### YOUR OBJECTIVE
Your answer must be an exact copy of the entries below, with every picture removed.

Collected data entries:
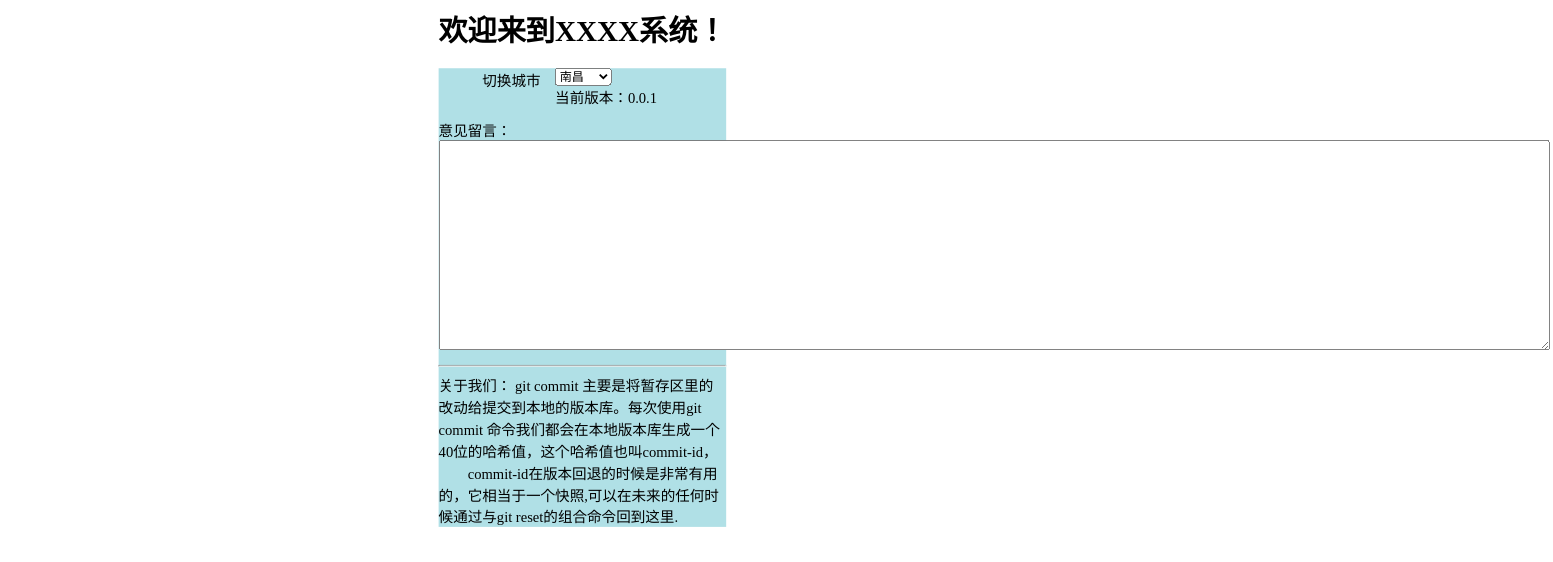
Repository: never-404/Intelligent-recommendation-system
Page: http://localhost/Intelligent-recommendation-system/mine.jsp
An editor plug-in stored every save of this project. The page is shown before and after the next save, followed by the edit.
The browser window is 1280 px wide. The page is 1707 px wide, then 1280 px, so the pictures cover 1707 px, including what lies to the right of the window. The pictures show the whole page, at 91% of full size.
The page is served by Tomcat 9. Nobody is signed in. The application's start-up code is not run. Other server files are loaded and not shown.

Above is the page before, as saved 2019-04-12 10:03:58.

### Intelligent-recommendation-system/WebRoot/mine.jsp
<%@ page language="java" contentType= "text/html;charset=gb2312" %>
<html>

	<head>
		<title>登录页面</title>
	    <meta charset="utf-8">

		<style type="text/css">
		.title
		{
			margin:auto;
			width:25%;
			background-color:#b0e0e6;
		}
		.table
		{
			margin:auto;
			width:25%;
			background-color:#b0e0e6;
		}
		lable { float: left; width: 7em; margin-right:1em; text-align: right; }
		h1	  {text-align: center}

        .a{
            text-align:center;
            vertical-align:middle;
        }
        img{max-width: 100%; height:auto;}

</style>
	</head>

	<body>

	<h1>欢迎来到XXXX系统！</h1>
    <div class="table">
    	<lable>切换城市</lable>
    	<select>
    		<option>南昌</option>
    		<option>北京</option>
    		<option>黑龙江</option>
    	</select>
        <br>
        <lable>当前版本：0.0.1</lable>
        <br>
    <br>
	<form>
		意见留言：<br>
		<textarea rows="15" cols="150"></textarea><br>
	</form>
	<hr>
	关于我们： git commit 主要是将暂存区里的改动给提交到本地的版本库。每次使用git commit 命令我们都会在本地版本库生成一个40位的哈希值，这个哈希值也叫commit-id，
　　commit-id在版本回退的时候是非常有用的，它相当于一个快照,可以在未来的任何时候通过与git reset的组合命令回到这里.
        <br>

	</div>

	</body>


</html>

After the next save:
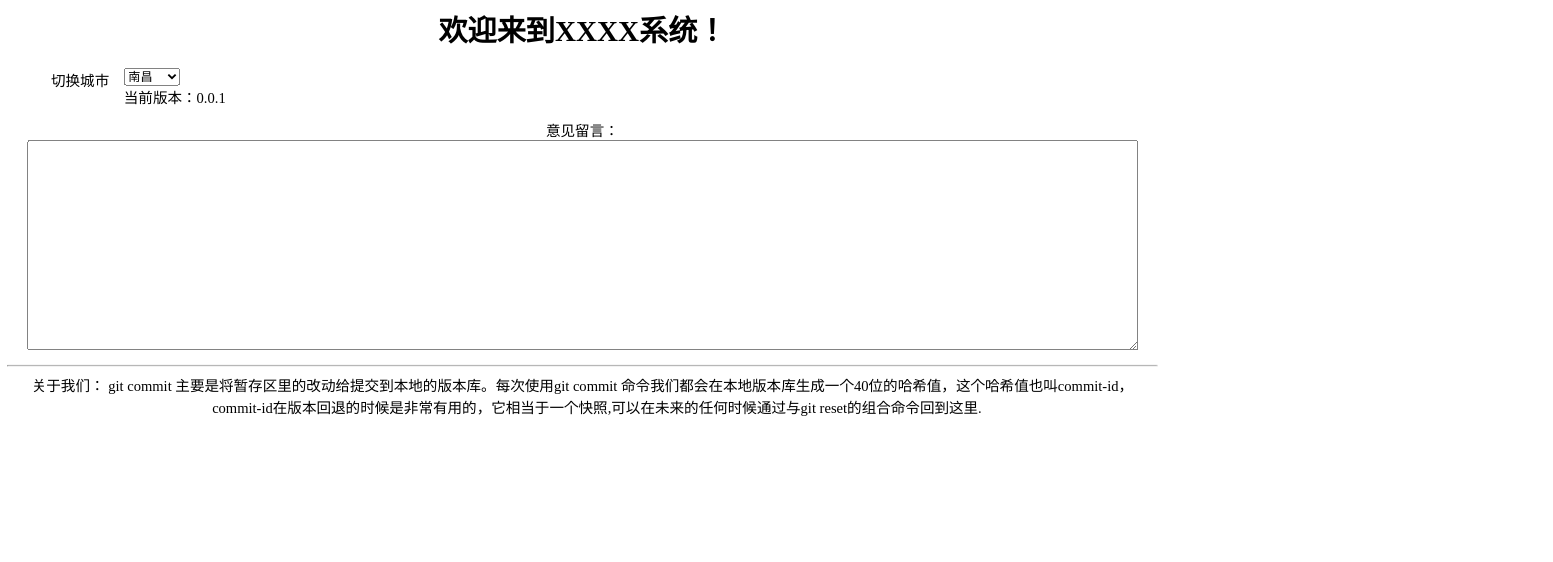
Saved 18 s later.
--- a/Intelligent-recommendation-system/WebRoot/mine.jsp
+++ b/Intelligent-recommendation-system/WebRoot/mine.jsp
@@ -33,7 +33,7 @@
 	<body>
 
 	<h1>欢迎来到XXXX系统！</h1>
-    <div class="table">
+
     	<lable>切换城市</lable>
     	<select>
     		<option>南昌</option>
@@ -44,6 +44,7 @@
         <lable>当前版本：0.0.1</lable>
         <br>
     <br>
+    <div class="a">
 	<form>
 		意见留言：<br>
 		<textarea rows="15" cols="150"></textarea><br>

### OUTPUT FOR THIS EXERCISE
Repository: never-404/Intelligent-recommendation-system
Page: http://localhost/Intelligent-recommendation-system/mine.jsp
An editor plug-in stored every save of this project. The page is shown before and after the next save, followed by the edit.
The browser window is 1280 px wide. The page is 1707 px wide, then 1280 px, so the pictures cover 1707 px, including what lies to the right of the window. The pictures show the whole page, at 91% of full size.
The page is served by Tomcat 9. Nobody is signed in. The application's start-up code is not run. Other server files are loaded and not shown.

Above is the page before, as saved 2019-04-12 10:03:58.

### Intelligent-recommendation-system/WebRoot/mine.jsp
<%@ page language="java" contentType= "text/html;charset=gb2312" %>
<html>

	<head>
		<title>登录页面</title>
	    <meta charset="utf-8">

		<style type="text/css">
		.title
		{
			margin:auto;
			width:25%;
			background-color:#b0e0e6;
		}
		.table
		{
			margin:auto;
			width:25%;
			background-color:#b0e0e6;
		}
		lable { float: left; width: 7em; margin-right:1em; text-align: right; }
		h1	  {text-align: center}

        .a{
            text-align:center;
            vertical-align:middle;
        }
        img{max-width: 100%; height:auto;}

</style>
	</head>

	<body>

	<h1>欢迎来到XXXX系统！</h1>
    <div class="table">
    	<lable>切换城市</lable>
    	<select>
    		<option>南昌</option>
    		<option>北京</option>
    		<option>黑龙江</option>
    	</select>
        <br>
        <lable>当前版本：0.0.1</lable>
        <br>
    <br>
	<form>
		意见留言：<br>
		<textarea rows="15" cols="150"></textarea><br>
	</form>
	<hr>
	关于我们： git commit 主要是将暂存区里的改动给提交到本地的版本库。每次使用git commit 命令我们都会在本地版本库生成一个40位的哈希值，这个哈希值也叫commit-id，
　　commit-id在版本回退的时候是非常有用的，它相当于一个快照,可以在未来的任何时候通过与git reset的组合命令回到这里.
        <br>

	</div>

	</body>


</html>

After the next save:
Saved 18 s later.
--- a/Intelligent-recommendation-system/WebRoot/mine.jsp
+++ b/Intelligent-recommendation-system/WebRoot/mine.jsp
@@ -33,7 +33,7 @@
 	<body>
 
 	<h1>欢迎来到XXXX系统！</h1>
-    <div class="table">
+
     	<lable>切换城市</lable>
     	<select>
     		<option>南昌</option>
@@ -44,6 +44,7 @@
         <lable>当前版本：0.0.1</lable>
         <br>
     <br>
+    <div class="a">
 	<form>
 		意见留言：<br>
 		<textarea rows="15" cols="150"></textarea><br>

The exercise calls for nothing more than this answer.